## MATERIAL FOR THE TASK:
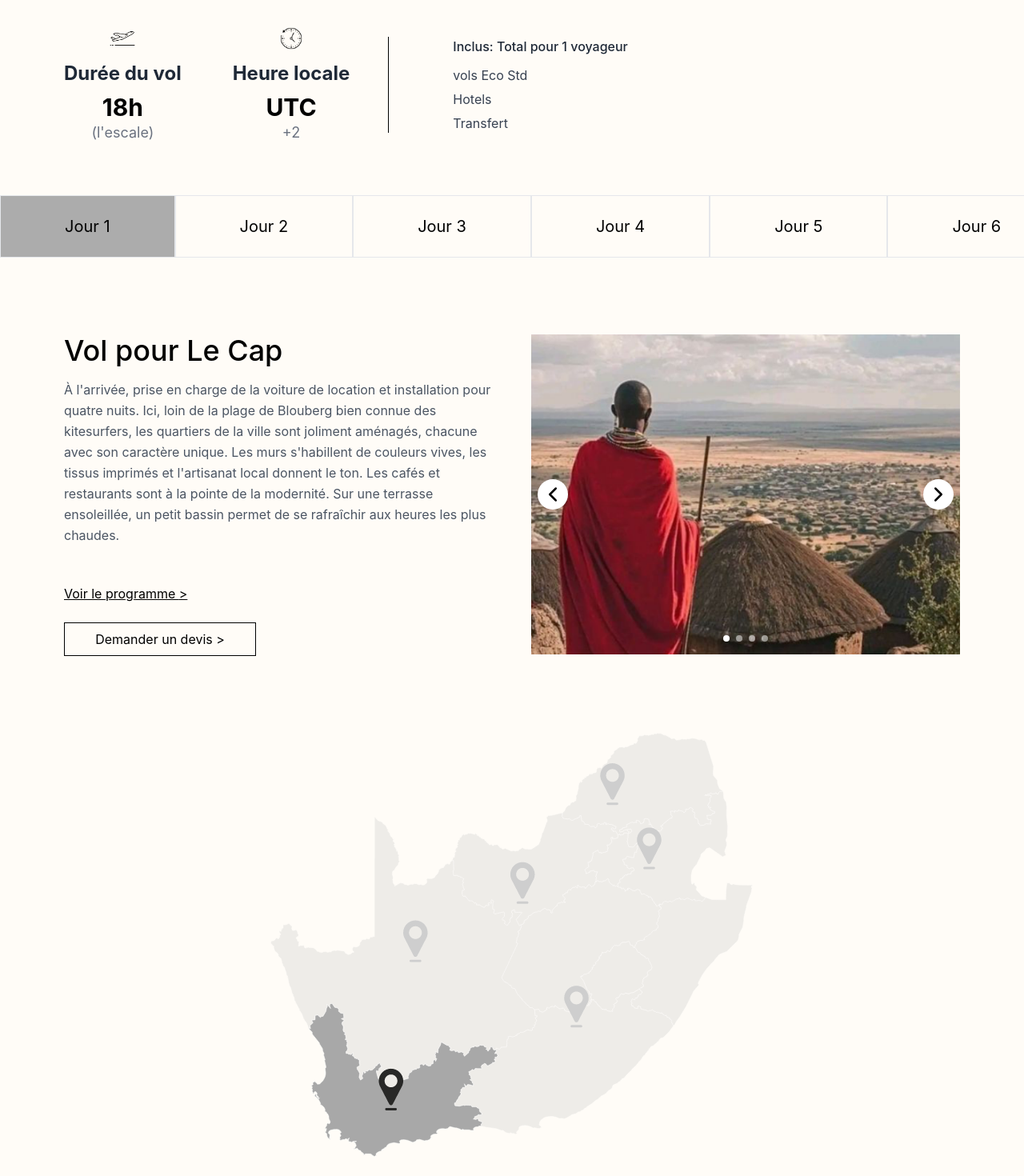
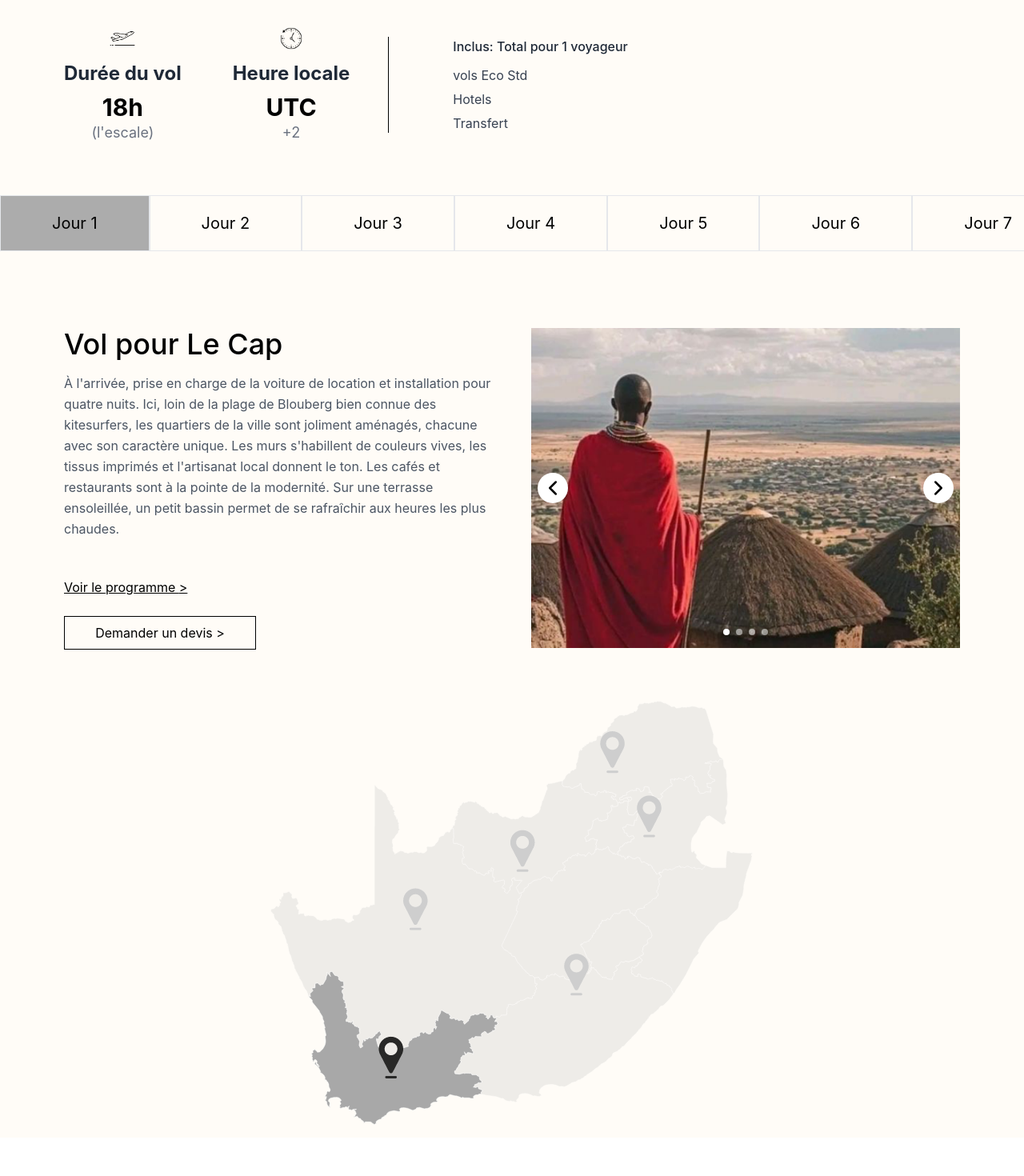
Before and after one commit to Nidabdellah-Abdelhafid/atlas-app, a React (Create React App) app: page /offreDetails in a window 1280 px wide. Shown: the part 1404-2874 px from the top of the page at 80% size. After the commit the page ends 2826 px from the top, so only its background shows below. Built offline with nearby package versions, Linux system fonts and the light colour scheme.

Commit message:
changes 01/05

```diff
--- a/src/index.css
+++ b/src/index.css
@@ -44,3 +44,7 @@ code {
 .carousel-container::-webkit-scrollbar {
   display: none;
 }
+
+.scrollbar-hide::-webkit-scrollbar {
+  display: none;
+}
--- a/src/pages/OffreDetails.jsx
+++ b/src/pages/OffreDetails.jsx
@@ -199,12 +199,13 @@ function OffreDetails() {
         {/* Planing /program Section */}
         <div className="mt-16">
           {/* Days Navigation tab*/}
-        <div className="flex overflow-x-auto mb-12 no-scrollbar">
+          <div className="flex overflow-x-auto mb-12 scrollbar-hide" style={{ msOverflowStyle: 'none', scrollbarWidth: 'none' }}>
+            <div className="flex w-full">
               {[1, 2, 3, 4, 5, 6, 7, 8, 9, 10, 11, 12].map((day) => (
                 <button
                   key={day}
-            onClick={() => setActiveDay(day)}
-            className={`px-6 lg:px-20 py-6 text-xl whitespace-nowrap border border-1 transition-colors ${
+                  onClick={() => {setActiveDay(day);setShowProgram(false)}}
+                  className={`flex-1 px-6 lg:px-16 py-5 text-xl whitespace-nowrap border border-1 transition-colors ${
                     day === activeDay
                     ? 'bg-[#ACACAC] text-black'
                     : 'bg-transparent hover:bg-[#ACACAC]'
@@ -213,6 +214,7 @@ function OffreDetails() {
                   Jour {day}
                 </button>
               ))}
+            </div>
           </div>
           {/* tab Content */}
             <div className="flex flex-col justify-center items-center">
@@ -333,7 +335,7 @@ function OffreDetails() {
 
           </div>
           {/* Map */}
-            <div className="mt-6 p-6">
+            <div className="p-4">
                 <img
                   src={`${process.env.PUBLIC_URL}/assets/images/south-africa-map.png`}
                   alt="South Africa Map"
```
Lines whose indentation alone changed are shown as unchanged.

## WHAT THIS TASK INVOLVES:
Omit every image. Quote each record exactly.

## EXERCISE SOLUTION:
Before and after one commit to Nidabdellah-Abdelhafid/atlas-app, a React (Create React App) app: page /offreDetails in a window 1280 px wide. Shown: the part 1404-2874 px from the top of the page at 80% size. After the commit the page ends 2826 px from the top, so only its background shows below. Built offline with nearby package versions, Linux system fonts and the light colour scheme.

Commit message:
changes 01/05

```diff
--- a/src/index.css
+++ b/src/index.css
@@ -44,3 +44,7 @@ code {
 .carousel-container::-webkit-scrollbar {
   display: none;
 }
+
+.scrollbar-hide::-webkit-scrollbar {
+  display: none;
+}
--- a/src/pages/OffreDetails.jsx
+++ b/src/pages/OffreDetails.jsx
@@ -199,12 +199,13 @@ function OffreDetails() {
         {/* Planing /program Section */}
         <div className="mt-16">
           {/* Days Navigation tab*/}
-        <div className="flex overflow-x-auto mb-12 no-scrollbar">
+          <div className="flex overflow-x-auto mb-12 scrollbar-hide" style={{ msOverflowStyle: 'none', scrollbarWidth: 'none' }}>
+            <div className="flex w-full">
               {[1, 2, 3, 4, 5, 6, 7, 8, 9, 10, 11, 12].map((day) => (
                 <button
                   key={day}
-            onClick={() => setActiveDay(day)}
-            className={`px-6 lg:px-20 py-6 text-xl whitespace-nowrap border border-1 transition-colors ${
+                  onClick={() => {setActiveDay(day);setShowProgram(false)}}
+                  className={`flex-1 px-6 lg:px-16 py-5 text-xl whitespace-nowrap border border-1 transition-colors ${
                     day === activeDay
                     ? 'bg-[#ACACAC] text-black'
                     : 'bg-transparent hover:bg-[#ACACAC]'
@@ -213,6 +214,7 @@ function OffreDetails() {
                   Jour {day}
                 </button>
               ))}
+            </div>
           </div>
           {/* tab Content */}
             <div className="flex flex-col justify-center items-center">
@@ -333,7 +335,7 @@ function OffreDetails() {
 
           </div>
           {/* Map */}
-            <div className="mt-6 p-6">
+            <div className="p-4">
                 <img
                   src={`${process.env.PUBLIC_URL}/assets/images/south-africa-map.png`}
                   alt="South Africa Map"
```
Lines whose indentation alone changed are shown as unchanged.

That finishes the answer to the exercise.